■ Task details
Count the lines in the records beneath this task that contain the string "strong", then give the count by itself.

■ Input records
=== Section Start ===

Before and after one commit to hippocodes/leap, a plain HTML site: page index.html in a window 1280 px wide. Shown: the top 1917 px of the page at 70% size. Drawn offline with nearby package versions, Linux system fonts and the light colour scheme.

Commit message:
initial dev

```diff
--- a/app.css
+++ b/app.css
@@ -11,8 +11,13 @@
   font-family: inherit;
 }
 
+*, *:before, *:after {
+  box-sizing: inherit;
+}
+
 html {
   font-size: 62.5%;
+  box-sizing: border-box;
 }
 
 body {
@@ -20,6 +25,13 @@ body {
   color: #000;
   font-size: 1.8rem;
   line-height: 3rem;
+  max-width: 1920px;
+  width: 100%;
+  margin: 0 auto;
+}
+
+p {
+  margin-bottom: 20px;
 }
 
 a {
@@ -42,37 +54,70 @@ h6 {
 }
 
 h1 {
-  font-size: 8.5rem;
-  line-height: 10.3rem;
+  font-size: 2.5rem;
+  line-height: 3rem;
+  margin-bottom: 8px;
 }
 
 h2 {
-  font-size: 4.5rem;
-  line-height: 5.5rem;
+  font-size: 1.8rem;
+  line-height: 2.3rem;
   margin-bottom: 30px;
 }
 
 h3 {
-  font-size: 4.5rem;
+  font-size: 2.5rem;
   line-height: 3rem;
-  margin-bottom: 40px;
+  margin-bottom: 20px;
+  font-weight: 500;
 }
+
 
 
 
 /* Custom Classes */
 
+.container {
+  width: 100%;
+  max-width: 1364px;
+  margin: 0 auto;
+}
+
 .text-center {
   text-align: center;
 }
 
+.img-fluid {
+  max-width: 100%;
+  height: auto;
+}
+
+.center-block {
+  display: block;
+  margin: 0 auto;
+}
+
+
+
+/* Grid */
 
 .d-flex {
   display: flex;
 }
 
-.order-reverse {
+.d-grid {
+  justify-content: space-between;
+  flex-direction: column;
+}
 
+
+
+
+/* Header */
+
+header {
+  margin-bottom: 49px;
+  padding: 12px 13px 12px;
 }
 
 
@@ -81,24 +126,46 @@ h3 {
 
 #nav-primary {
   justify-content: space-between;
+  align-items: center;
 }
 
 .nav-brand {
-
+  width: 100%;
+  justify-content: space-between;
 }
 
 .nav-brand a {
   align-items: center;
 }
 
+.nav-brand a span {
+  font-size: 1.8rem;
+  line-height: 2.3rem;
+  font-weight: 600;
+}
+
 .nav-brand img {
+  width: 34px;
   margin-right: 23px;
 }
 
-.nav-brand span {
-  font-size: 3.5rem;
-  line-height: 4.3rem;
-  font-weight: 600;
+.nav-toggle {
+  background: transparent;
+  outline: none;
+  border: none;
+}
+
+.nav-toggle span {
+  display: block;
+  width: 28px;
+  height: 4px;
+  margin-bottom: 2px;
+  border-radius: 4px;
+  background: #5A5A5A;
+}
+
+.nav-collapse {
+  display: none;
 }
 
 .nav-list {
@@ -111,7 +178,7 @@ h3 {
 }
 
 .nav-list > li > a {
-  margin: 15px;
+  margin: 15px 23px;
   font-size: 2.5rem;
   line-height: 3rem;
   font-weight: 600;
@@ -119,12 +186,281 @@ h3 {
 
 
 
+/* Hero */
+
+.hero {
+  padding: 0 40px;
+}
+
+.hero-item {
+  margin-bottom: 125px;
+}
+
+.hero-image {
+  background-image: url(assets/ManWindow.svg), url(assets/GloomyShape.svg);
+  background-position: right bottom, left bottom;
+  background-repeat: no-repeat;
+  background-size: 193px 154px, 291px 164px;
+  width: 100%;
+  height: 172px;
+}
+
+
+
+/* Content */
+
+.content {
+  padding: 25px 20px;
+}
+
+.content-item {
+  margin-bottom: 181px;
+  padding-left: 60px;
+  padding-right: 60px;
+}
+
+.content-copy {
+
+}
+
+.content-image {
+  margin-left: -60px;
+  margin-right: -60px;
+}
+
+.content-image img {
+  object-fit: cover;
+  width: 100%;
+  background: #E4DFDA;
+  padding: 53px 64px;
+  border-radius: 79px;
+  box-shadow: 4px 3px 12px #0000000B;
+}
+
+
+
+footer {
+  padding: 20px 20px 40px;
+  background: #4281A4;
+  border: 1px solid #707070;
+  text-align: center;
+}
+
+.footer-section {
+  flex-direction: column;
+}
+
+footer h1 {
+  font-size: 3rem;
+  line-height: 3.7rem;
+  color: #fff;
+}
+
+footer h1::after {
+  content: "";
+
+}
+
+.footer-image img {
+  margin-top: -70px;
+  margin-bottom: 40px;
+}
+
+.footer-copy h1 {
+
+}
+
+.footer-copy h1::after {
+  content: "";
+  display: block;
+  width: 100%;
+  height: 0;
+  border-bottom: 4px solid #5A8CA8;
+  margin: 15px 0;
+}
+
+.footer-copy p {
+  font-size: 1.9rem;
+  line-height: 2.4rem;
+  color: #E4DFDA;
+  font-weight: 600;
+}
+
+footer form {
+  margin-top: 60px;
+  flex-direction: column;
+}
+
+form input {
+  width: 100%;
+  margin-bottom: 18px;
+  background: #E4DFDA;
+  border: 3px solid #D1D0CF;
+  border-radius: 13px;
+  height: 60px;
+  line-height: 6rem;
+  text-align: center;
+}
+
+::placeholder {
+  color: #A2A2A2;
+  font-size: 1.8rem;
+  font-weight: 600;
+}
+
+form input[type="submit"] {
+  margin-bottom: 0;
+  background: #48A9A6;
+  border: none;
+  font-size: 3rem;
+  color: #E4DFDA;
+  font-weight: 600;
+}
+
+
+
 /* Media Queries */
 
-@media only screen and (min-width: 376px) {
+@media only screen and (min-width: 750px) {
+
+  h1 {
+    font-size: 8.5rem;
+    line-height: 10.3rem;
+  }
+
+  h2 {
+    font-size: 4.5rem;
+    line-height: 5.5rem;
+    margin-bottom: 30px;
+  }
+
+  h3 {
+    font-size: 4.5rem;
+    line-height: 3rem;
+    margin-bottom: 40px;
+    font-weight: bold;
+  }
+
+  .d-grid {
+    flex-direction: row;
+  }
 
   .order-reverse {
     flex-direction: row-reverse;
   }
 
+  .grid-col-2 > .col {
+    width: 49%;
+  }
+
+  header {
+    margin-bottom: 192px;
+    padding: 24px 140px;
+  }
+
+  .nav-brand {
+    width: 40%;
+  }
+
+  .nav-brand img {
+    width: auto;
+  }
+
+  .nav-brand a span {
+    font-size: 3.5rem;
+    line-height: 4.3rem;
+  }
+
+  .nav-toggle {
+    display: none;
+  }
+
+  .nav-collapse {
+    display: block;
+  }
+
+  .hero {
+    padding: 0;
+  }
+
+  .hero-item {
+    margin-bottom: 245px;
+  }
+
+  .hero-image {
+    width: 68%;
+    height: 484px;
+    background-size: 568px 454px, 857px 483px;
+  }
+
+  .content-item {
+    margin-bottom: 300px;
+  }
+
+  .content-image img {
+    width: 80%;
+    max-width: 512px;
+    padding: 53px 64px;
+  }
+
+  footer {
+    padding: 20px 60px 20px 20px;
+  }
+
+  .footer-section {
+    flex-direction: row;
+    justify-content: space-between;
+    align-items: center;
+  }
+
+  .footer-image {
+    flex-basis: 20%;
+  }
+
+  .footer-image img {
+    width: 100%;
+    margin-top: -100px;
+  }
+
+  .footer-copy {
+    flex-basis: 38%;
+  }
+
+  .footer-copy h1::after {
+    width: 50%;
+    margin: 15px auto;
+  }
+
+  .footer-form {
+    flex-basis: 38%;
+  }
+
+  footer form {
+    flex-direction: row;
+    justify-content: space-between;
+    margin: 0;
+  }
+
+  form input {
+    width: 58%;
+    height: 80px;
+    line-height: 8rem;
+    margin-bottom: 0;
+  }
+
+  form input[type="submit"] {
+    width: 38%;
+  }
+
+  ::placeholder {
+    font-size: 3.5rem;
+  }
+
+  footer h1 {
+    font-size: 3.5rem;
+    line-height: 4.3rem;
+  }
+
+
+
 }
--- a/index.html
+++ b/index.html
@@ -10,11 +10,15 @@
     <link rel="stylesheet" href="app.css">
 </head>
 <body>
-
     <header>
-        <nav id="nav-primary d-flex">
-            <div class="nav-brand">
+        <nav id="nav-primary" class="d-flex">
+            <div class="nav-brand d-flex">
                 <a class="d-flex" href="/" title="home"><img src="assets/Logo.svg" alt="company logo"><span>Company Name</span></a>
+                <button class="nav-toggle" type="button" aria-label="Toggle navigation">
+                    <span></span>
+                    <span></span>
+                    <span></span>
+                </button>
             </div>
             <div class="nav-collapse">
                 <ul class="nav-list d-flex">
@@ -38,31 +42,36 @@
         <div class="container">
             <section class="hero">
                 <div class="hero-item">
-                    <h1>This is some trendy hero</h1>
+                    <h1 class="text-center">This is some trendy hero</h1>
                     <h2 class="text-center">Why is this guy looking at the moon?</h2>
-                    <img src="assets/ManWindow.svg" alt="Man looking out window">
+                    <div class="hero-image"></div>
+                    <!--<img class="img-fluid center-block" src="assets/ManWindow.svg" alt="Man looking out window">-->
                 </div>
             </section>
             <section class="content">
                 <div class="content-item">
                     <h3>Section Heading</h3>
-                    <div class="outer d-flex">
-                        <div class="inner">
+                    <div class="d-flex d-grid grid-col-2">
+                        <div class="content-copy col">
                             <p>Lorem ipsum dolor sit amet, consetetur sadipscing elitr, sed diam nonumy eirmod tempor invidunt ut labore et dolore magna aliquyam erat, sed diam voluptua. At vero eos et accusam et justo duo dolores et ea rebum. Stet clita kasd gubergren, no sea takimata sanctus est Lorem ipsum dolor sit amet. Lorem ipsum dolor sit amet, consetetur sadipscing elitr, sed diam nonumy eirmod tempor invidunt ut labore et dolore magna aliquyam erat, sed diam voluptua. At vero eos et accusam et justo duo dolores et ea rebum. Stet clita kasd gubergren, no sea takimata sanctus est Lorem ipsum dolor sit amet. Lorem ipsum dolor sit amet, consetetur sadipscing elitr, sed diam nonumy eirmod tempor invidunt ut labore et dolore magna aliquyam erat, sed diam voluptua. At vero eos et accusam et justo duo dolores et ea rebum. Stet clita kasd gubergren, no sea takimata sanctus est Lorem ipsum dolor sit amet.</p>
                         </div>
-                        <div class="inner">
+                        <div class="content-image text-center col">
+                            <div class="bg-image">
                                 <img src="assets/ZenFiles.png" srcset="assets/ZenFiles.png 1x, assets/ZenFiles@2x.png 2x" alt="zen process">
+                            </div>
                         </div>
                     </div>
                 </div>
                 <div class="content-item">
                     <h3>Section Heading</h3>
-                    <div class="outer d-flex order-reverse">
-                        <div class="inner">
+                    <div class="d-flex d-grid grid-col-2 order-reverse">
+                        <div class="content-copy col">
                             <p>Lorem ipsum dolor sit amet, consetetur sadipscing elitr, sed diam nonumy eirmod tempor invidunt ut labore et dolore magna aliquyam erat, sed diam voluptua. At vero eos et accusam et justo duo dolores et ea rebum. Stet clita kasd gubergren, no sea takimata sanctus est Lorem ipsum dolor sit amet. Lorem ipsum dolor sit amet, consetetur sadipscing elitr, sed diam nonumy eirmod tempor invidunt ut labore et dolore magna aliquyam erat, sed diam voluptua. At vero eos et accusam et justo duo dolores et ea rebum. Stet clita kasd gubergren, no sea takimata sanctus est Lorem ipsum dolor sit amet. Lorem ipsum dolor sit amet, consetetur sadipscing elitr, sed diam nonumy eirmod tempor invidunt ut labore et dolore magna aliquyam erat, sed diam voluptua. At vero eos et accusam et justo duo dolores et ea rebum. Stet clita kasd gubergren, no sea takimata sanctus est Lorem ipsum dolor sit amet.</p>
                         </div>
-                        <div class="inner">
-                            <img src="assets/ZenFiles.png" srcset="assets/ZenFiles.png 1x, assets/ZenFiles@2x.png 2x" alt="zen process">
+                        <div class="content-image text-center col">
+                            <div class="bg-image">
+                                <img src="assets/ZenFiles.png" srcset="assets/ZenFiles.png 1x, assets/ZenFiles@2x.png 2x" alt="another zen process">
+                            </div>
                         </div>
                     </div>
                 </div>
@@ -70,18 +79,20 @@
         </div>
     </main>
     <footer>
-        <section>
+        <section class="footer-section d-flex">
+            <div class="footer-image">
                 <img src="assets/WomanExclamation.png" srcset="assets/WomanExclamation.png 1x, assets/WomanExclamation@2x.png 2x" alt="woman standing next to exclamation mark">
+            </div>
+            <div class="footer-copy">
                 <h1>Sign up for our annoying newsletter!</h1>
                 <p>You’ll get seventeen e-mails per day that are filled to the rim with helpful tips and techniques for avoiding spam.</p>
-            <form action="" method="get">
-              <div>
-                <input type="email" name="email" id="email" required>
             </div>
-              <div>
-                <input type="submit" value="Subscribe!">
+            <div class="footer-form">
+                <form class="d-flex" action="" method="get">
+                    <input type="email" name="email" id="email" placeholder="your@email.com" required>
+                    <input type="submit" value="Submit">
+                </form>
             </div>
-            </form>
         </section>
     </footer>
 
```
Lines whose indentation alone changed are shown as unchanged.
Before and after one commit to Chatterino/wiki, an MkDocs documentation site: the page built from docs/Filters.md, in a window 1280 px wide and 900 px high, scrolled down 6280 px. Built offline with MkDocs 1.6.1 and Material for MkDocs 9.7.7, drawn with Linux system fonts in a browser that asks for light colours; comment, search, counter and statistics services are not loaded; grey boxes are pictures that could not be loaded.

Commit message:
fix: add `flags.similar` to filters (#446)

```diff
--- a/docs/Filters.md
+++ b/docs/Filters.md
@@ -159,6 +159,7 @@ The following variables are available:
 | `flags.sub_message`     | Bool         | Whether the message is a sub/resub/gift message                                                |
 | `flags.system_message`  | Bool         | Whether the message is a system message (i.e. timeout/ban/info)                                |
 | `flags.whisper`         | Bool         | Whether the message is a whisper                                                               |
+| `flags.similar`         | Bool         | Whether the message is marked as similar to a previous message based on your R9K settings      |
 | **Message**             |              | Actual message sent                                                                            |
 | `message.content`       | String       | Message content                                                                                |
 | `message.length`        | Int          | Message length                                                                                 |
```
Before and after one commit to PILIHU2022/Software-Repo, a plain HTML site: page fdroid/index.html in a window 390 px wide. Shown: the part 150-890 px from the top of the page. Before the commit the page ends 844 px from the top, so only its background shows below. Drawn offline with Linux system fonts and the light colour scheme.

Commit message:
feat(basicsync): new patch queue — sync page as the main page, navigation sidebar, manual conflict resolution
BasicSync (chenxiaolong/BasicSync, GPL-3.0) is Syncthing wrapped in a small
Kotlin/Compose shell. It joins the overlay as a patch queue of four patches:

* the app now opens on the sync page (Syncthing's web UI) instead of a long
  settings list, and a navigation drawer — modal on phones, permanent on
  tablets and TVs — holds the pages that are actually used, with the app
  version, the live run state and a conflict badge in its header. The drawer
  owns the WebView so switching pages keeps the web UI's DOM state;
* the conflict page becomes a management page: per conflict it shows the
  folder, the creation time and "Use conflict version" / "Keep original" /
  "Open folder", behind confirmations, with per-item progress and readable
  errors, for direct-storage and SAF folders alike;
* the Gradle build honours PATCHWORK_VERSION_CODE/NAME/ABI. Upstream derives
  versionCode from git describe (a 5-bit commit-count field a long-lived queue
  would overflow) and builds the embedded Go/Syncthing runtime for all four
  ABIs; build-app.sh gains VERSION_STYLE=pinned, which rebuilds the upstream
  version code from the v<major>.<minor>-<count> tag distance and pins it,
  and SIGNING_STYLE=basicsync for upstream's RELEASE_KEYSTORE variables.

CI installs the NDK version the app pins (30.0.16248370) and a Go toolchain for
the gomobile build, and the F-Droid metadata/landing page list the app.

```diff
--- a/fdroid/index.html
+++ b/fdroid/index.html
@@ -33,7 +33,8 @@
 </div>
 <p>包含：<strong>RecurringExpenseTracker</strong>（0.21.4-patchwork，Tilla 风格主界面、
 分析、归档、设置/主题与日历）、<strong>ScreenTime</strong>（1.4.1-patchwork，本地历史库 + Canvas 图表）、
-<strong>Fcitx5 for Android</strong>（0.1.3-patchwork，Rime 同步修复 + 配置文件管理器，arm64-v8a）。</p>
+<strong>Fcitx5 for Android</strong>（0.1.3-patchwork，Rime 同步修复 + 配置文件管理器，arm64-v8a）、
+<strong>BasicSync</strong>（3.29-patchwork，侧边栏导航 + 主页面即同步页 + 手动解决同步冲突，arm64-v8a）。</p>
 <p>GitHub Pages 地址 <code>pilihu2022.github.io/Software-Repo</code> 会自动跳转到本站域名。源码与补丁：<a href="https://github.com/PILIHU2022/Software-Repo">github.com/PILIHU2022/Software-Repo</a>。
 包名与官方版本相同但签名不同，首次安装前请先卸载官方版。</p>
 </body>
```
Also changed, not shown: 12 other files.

=== Section End ===

■ Answer to the problem
5